TO DO:
Repeat the data below in full. Pictures must not be part of the copy.

MATERIAL PROVIDED:
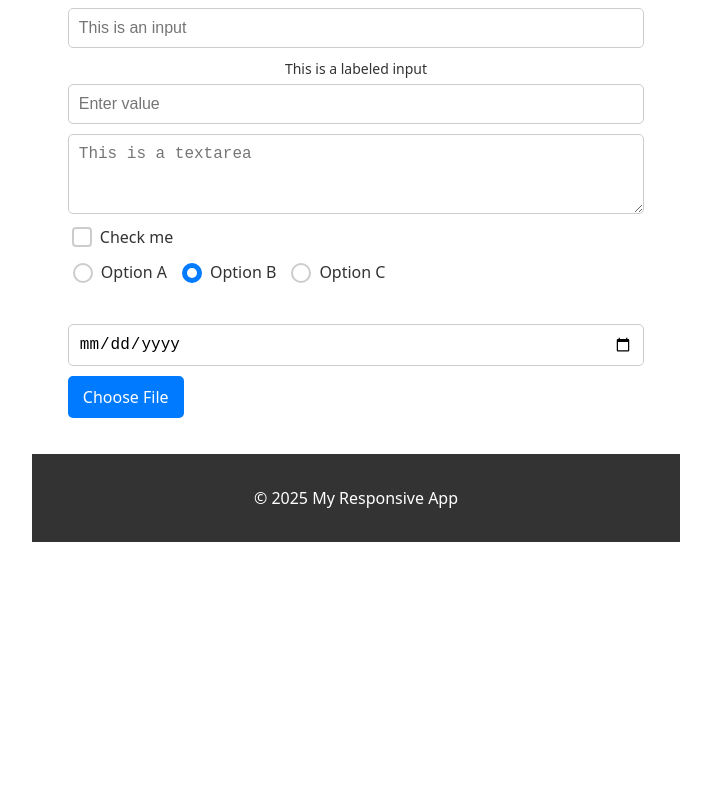
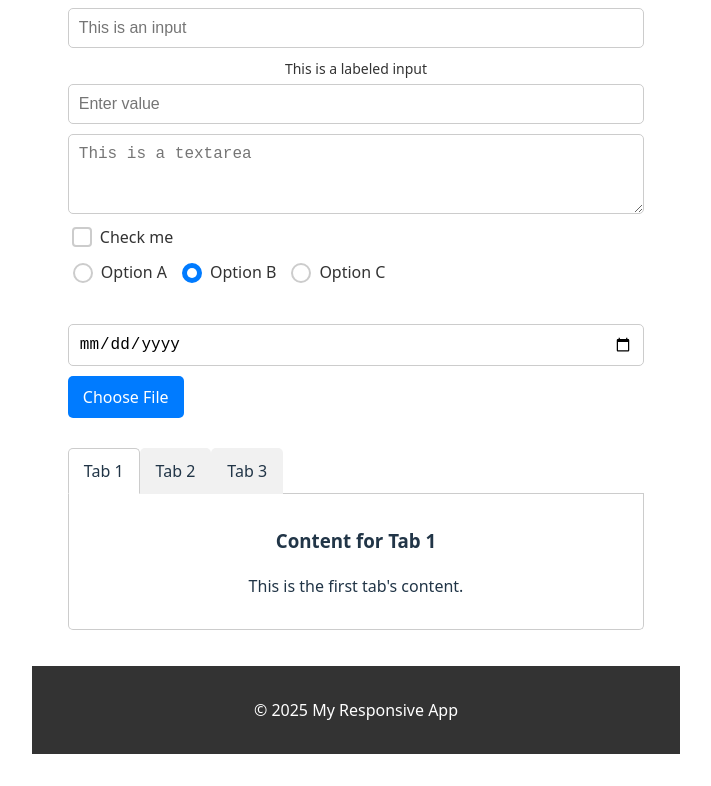
Before and after one commit to yongsuChang/kubernetes_shopping, a React (Vite) app in the folder responsive-react-app/: page / in a window 1280 px wide. Shown: the part 477-1263 px from the top of the page, without its empty margins (284-995 px from the left). Before the commit the page ends 1051 px from the top, so only its background shows below. Built offline with nearby package versions, Linux system fonts and the light colour scheme.

Commit message:
feat: Add Tabs component

```diff
--- a/responsive-react-app/src/App.tsx
+++ b/responsive-react-app/src/App.tsx
@@ -13,6 +13,7 @@ import DatePicker from './components/common/DatePicker/DatePicker';
 import FileUpload from './components/common/FileUpload/FileUpload';
 import Navbar from './components/common/Navbar/Navbar';
 import Sidebar from './components/common/Sidebar/Sidebar';
+import { Tabs, Tab } from './components/common/Tabs/Tabs';
 import './App.css';
 
 function App() {
@@ -65,6 +66,23 @@ function App() {
         </div>
         <DatePicker />
         <FileUpload />
+
+        <div style={{ marginTop: '20px' }}>
+          <Tabs>
+            <Tab label="Tab 1">
+              <h3>Content for Tab 1</h3>
+              <p>This is the first tab's content.</p>
+            </Tab>
+            <Tab label="Tab 2">
+              <h3>Content for Tab 2</h3>
+              <p>This is the second tab's content.</p>
+            </Tab>
+            <Tab label="Tab 3">
+              <h3>Content for Tab 3</h3>
+              <p>This is the third tab's content.</p>
+            </Tab>
+          </Tabs>
+        </div>
       </div>
     </Layout>
   );
--- /dev/null
+++ b/responsive-react-app/src/components/common/Tabs/Tabs.css
@@ -0,0 +1,40 @@
+.tabs {
+  width: 100%;
+}
+
+.tab-list {
+  display: flex;
+  list-style: none;
+  padding: 0;
+  margin: 0;
+  border-bottom: 1px solid #ccc;
+}
+
+.tab-list-item {
+  padding: 10px 15px;
+  cursor: pointer;
+  border: 1px solid transparent;
+  border-bottom: none;
+  margin-bottom: -1px; /* Overlap border with tab-list border */
+  border-top-left-radius: 5px;
+  border-top-right-radius: 5px;
+  background-color: #f1f1f1;
+}
+
+.tab-list-item:hover {
+  background-color: #e2e2e2;
+}
+
+.tab-list-active {
+  background-color: #fff;
+  border-color: #ccc;
+  border-bottom: 1px solid #fff;
+}
+
+.tab-content-container {
+  padding: 15px;
+  border: 1px solid #ccc;
+  border-top: none;
+  border-bottom-left-radius: 5px;
+  border-bottom-right-radius: 5px;
+}
--- /dev/null
+++ b/responsive-react-app/src/components/common/Tabs/Tabs.tsx
@@ -0,0 +1,48 @@
+import React, { useState } from 'react';
+import './Tabs.css';
+
+interface TabProps {
+  label: string;
+  children: React.ReactNode;
+}
+
+const Tab: React.FC<TabProps> = ({ children }) => {
+  return <div className="tab-content">{children}</div>;
+};
+
+interface TabsProps {
+  children: React.ReactElement<TabProps>[];
+}
+
+const Tabs: React.FC<TabsProps> = ({ children }) => {
+  const [activeTab, setActiveTab] = useState(children[0]?.props.label || '');
+
+  return (
+    <div className="tabs">
+      <ul className="tab-list">
+        {children.map((child) => {
+          const { label } = child.props;
+          return (
+            <li
+              key={label}
+              className={`tab-list-item ${activeTab === label ? 'tab-list-active' : ''}`}
+              onClick={() => setActiveTab(label)}
+            >
+              {label}
+            </li>
+          );
+        })}
+      </ul>
+      <div className="tab-content-container">
+        {children.map((child) => {
+          if (child.props.label === activeTab) {
+            return child;
+          }
+          return null;
+        })}
+      </div>
+    </div>
+  );
+};
+
+export { Tabs, Tab };
```
Also changed, not shown: 1 other file (tests, documents, lock files or other folders).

COMPLETED EXERCISE:
Before and after one commit to yongsuChang/kubernetes_shopping, a React (Vite) app in the folder responsive-react-app/: page / in a window 1280 px wide. Shown: the part 477-1263 px from the top of the page, without its empty margins (284-995 px from the left). Before the commit the page ends 1051 px from the top, so only its background shows below. Built offline with nearby package versions, Linux system fonts and the light colour scheme.

Commit message:
feat: Add Tabs component

```diff
--- a/responsive-react-app/src/App.tsx
+++ b/responsive-react-app/src/App.tsx
@@ -13,6 +13,7 @@ import DatePicker from './components/common/DatePicker/DatePicker';
 import FileUpload from './components/common/FileUpload/FileUpload';
 import Navbar from './components/common/Navbar/Navbar';
 import Sidebar from './components/common/Sidebar/Sidebar';
+import { Tabs, Tab } from './components/common/Tabs/Tabs';
 import './App.css';
 
 function App() {
@@ -65,6 +66,23 @@ function App() {
         </div>
         <DatePicker />
         <FileUpload />
+
+        <div style={{ marginTop: '20px' }}>
+          <Tabs>
+            <Tab label="Tab 1">
+              <h3>Content for Tab 1</h3>
+              <p>This is the first tab's content.</p>
+            </Tab>
+            <Tab label="Tab 2">
+              <h3>Content for Tab 2</h3>
+              <p>This is the second tab's content.</p>
+            </Tab>
+            <Tab label="Tab 3">
+              <h3>Content for Tab 3</h3>
+              <p>This is the third tab's content.</p>
+            </Tab>
+          </Tabs>
+        </div>
       </div>
     </Layout>
   );
--- /dev/null
+++ b/responsive-react-app/src/components/common/Tabs/Tabs.css
@@ -0,0 +1,40 @@
+.tabs {
+  width: 100%;
+}
+
+.tab-list {
+  display: flex;
+  list-style: none;
+  padding: 0;
+  margin: 0;
+  border-bottom: 1px solid #ccc;
+}
+
+.tab-list-item {
+  padding: 10px 15px;
+  cursor: pointer;
+  border: 1px solid transparent;
+  border-bottom: none;
+  margin-bottom: -1px; /* Overlap border with tab-list border */
+  border-top-left-radius: 5px;
+  border-top-right-radius: 5px;
+  background-color: #f1f1f1;
+}
+
+.tab-list-item:hover {
+  background-color: #e2e2e2;
+}
+
+.tab-list-active {
+  background-color: #fff;
+  border-color: #ccc;
+  border-bottom: 1px solid #fff;
+}
+
+.tab-content-container {
+  padding: 15px;
+  border: 1px solid #ccc;
+  border-top: none;
+  border-bottom-left-radius: 5px;
+  border-bottom-right-radius: 5px;
+}
--- /dev/null
+++ b/responsive-react-app/src/components/common/Tabs/Tabs.tsx
@@ -0,0 +1,48 @@
+import React, { useState } from 'react';
+import './Tabs.css';
+
+interface TabProps {
+  label: string;
+  children: React.ReactNode;
+}
+
+const Tab: React.FC<TabProps> = ({ children }) => {
+  return <div className="tab-content">{children}</div>;
+};
+
+interface TabsProps {
+  children: React.ReactElement<TabProps>[];
+}
+
+const Tabs: React.FC<TabsProps> = ({ children }) => {
+  const [activeTab, setActiveTab] = useState(children[0]?.props.label || '');
+
+  return (
+    <div className="tabs">
+      <ul className="tab-list">
+        {children.map((child) => {
+          const { label } = child.props;
+          return (
+            <li
+              key={label}
+              className={`tab-list-item ${activeTab === label ? 'tab-list-active' : ''}`}
+              onClick={() => setActiveTab(label)}
+            >
+              {label}
+            </li>
+          );
+        })}
+      </ul>
+      <div className="tab-content-container">
+        {children.map((child) => {
+          if (child.props.label === activeTab) {
+            return child;
+          }
+          return null;
+        })}
+      </div>
+    </div>
+  );
+};
+
+export { Tabs, Tab };
```
Also changed, not shown: 1 other file (tests, documents, lock files or other folders).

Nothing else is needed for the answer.